I began working in collage because I didn’t feel satisfied or comfortable with my own style of mark-making, which was evident in the media I predominantly worked in – painting and drawing. Collage felt cleaner, more clinical. Initially I was sort of obsessive in cutting out hundreds of pieces and sorting them before even beginning to make a composition. The cutting-out process was kind of mindless, and allowed for a lot of time for reflection and introspection. Collage has definitely influenced other media that I work in, both in aesthetic and approach. I’ve moved back into drawing and recently sculpture, and am learning how to paint again – in a way that for me, accomplishes more.
– Examples of both your collage works and installations do share some semblances, notably simple shapes and forms, muted or sombre colour, etc…can you explain the interaction between these two approaches which you work with?
At this point, the different media I work in (drawing, collage, painting, sculpture, assemblage) all influence each other – this is both a naturally occurring cycle and a decision I make. I can work anywhere from a few hours to a few weeks in one particular medium, but at some point I usually start to feel mentally clogged and frustrated, so I switch for instance form sculpture to collage, or collage to drawing. Whatever ideas or concepts I’m working with inherently end up translating medium to medium. I enjoy spotting relationships that I didn’t intentionally foster between works of different media; I like to observe that sense of unconscious continuity.
– How has your artistic practice changed, developed or grown since your graduation from Queen’s University with a BFA? Do you have future plans to continue with studies, such as a Masters degree, or do your upcoming plans not include academic pursuits?
Since graduating, my practice has changed in certain dimensions but not in others. It’s very different to maintain an artistic practice in the so-called “real world,” than in art school. Opportunities of time and space are often harder to come by, but I find that makes studio time all the more rewarding and cherished. Working outside of the structure of classes and deadlines allows projects to evolve and realize at their own pace. Apart from gaining fundamental skills and an education in the history of a discipline, I find going to school for any creative endeavor to be a somewhat strange pursuit. I’m still trying to find my own voice artistically, which is something I want to do outside of the academic world.
– In regards to your experience of censorship at the administrative level with your submission of All I Am Is What I’ve Felt in 2013, apart from the exposure this gave to you as an artist from their oversight of free submissions, has it influenced your work from then on?
Since that incident, but not because of it – my work has really changed directions in medium and content, so I don’t see any lasting influence. Typically though, someone’s usually going to be offended by one thing or anything; you can’t really take that into account if you know what you’re doing is honest and meaningful.

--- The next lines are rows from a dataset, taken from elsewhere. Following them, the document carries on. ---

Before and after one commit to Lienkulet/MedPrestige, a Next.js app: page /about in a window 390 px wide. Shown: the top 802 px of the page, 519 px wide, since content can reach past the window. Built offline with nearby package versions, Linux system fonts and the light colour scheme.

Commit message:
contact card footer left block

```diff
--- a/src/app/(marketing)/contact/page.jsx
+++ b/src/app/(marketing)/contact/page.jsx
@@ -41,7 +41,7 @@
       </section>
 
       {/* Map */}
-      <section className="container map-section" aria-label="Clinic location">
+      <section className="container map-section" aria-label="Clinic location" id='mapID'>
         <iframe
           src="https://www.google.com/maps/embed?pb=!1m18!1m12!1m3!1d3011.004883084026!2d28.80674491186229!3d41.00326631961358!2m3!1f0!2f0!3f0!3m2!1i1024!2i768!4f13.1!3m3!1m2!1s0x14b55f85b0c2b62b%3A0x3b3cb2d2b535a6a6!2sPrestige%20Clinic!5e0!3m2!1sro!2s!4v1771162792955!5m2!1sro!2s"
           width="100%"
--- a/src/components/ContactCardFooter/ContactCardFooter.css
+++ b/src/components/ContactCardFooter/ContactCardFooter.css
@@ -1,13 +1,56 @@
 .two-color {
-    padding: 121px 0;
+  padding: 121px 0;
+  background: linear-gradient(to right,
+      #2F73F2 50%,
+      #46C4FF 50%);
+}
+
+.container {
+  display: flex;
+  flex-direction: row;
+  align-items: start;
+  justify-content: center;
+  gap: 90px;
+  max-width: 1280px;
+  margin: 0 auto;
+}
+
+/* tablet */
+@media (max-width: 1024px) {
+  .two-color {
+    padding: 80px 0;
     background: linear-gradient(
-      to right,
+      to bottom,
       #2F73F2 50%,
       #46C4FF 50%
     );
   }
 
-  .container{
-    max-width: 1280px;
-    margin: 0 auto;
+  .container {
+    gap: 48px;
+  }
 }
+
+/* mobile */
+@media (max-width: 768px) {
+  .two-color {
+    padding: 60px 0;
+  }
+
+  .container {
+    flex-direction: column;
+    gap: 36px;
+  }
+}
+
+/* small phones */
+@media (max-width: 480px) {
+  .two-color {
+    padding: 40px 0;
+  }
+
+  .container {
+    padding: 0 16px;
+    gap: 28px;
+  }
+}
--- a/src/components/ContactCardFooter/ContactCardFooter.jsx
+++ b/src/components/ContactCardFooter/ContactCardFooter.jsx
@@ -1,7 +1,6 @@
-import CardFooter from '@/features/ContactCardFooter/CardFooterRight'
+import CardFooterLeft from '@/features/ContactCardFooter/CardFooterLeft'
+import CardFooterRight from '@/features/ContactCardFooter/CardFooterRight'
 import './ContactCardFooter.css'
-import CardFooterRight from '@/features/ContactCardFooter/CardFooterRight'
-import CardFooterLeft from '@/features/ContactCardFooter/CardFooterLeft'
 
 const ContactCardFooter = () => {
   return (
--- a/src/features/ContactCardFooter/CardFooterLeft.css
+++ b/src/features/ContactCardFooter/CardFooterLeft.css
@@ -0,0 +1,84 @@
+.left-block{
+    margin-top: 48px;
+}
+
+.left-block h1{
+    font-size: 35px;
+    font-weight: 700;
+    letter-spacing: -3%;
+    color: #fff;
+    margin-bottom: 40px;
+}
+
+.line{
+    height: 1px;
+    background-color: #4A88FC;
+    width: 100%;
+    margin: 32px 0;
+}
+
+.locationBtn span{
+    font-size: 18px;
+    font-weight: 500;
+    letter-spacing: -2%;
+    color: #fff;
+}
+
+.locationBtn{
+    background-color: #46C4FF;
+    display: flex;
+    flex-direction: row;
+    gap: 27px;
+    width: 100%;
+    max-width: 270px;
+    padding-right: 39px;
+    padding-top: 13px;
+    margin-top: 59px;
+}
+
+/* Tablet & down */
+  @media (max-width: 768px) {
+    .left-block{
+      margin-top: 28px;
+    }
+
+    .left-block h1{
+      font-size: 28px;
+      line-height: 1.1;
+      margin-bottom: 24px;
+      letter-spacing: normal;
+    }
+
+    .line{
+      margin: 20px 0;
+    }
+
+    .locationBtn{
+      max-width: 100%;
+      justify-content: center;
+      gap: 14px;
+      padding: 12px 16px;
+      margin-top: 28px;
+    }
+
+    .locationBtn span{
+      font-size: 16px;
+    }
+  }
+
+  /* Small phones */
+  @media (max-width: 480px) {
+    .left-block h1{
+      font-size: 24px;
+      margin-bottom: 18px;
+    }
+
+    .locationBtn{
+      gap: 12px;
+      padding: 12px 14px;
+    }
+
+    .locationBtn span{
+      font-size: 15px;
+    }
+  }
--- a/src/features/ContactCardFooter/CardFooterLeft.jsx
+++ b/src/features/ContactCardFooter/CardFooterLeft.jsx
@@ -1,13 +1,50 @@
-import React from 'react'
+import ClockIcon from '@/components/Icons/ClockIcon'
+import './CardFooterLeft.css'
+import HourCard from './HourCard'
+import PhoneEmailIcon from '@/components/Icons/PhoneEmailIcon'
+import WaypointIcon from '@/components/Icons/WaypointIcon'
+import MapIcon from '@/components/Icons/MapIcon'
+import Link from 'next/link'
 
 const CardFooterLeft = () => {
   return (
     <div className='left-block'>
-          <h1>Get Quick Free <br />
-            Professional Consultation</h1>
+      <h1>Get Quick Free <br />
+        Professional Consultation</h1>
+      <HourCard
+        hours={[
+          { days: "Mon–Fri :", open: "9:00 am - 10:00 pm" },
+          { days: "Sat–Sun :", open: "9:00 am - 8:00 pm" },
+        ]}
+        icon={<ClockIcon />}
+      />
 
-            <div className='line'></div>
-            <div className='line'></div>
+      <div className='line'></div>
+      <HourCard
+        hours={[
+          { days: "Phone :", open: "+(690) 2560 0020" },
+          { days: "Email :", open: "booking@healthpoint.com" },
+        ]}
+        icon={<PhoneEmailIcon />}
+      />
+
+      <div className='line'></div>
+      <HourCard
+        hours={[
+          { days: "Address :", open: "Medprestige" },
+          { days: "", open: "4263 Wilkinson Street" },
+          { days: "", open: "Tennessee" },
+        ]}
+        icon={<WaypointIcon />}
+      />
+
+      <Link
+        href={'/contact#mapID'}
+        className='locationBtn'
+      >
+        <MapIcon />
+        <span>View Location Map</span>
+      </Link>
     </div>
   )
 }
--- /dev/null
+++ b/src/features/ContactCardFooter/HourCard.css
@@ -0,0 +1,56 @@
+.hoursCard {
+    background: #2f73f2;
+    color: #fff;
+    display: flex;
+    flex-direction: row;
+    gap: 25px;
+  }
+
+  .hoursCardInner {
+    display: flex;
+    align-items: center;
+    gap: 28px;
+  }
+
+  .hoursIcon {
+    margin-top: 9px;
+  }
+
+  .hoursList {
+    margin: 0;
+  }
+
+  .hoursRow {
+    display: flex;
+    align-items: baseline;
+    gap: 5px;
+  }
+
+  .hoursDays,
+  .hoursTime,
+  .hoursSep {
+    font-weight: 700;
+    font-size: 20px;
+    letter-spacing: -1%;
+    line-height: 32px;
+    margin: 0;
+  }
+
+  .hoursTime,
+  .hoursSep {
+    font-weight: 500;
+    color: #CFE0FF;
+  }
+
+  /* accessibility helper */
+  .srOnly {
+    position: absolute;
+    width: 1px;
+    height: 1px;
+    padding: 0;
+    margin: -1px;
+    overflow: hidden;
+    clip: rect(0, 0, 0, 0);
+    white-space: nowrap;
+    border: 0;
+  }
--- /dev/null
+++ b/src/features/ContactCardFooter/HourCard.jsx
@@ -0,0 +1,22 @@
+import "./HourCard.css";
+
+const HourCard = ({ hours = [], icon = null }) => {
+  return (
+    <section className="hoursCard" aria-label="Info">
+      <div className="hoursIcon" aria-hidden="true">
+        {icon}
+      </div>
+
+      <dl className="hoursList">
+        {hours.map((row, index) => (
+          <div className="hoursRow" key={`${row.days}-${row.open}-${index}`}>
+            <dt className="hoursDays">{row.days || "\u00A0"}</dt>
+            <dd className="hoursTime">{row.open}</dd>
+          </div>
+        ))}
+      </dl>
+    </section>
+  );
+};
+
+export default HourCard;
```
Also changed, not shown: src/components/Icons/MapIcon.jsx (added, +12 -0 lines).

– This exhibition alongside SomoS Artist-in-Residence Ingrid Bittar is your first gallery show outside of Canada. How important is it, in your opinion, for young artists to establish international connections and seek out options to show and promote their work abroad?
I’m very grateful to be included in this exhibition alongside Ingrid! I’ve never been part of a show outside of Canada, so the invitation to exhibit at SomoS is quite exciting. I haven’t been to Berlin, but have only heard great things and hope to visit in the future. Exhibiting or collaborating internationally are important pursuits, definitely – but as an emerging artist, these opportunities are often not easily accessible or realistic; I think travel residencies are a great way to make this happen, and are something I would love to be more active with in the future.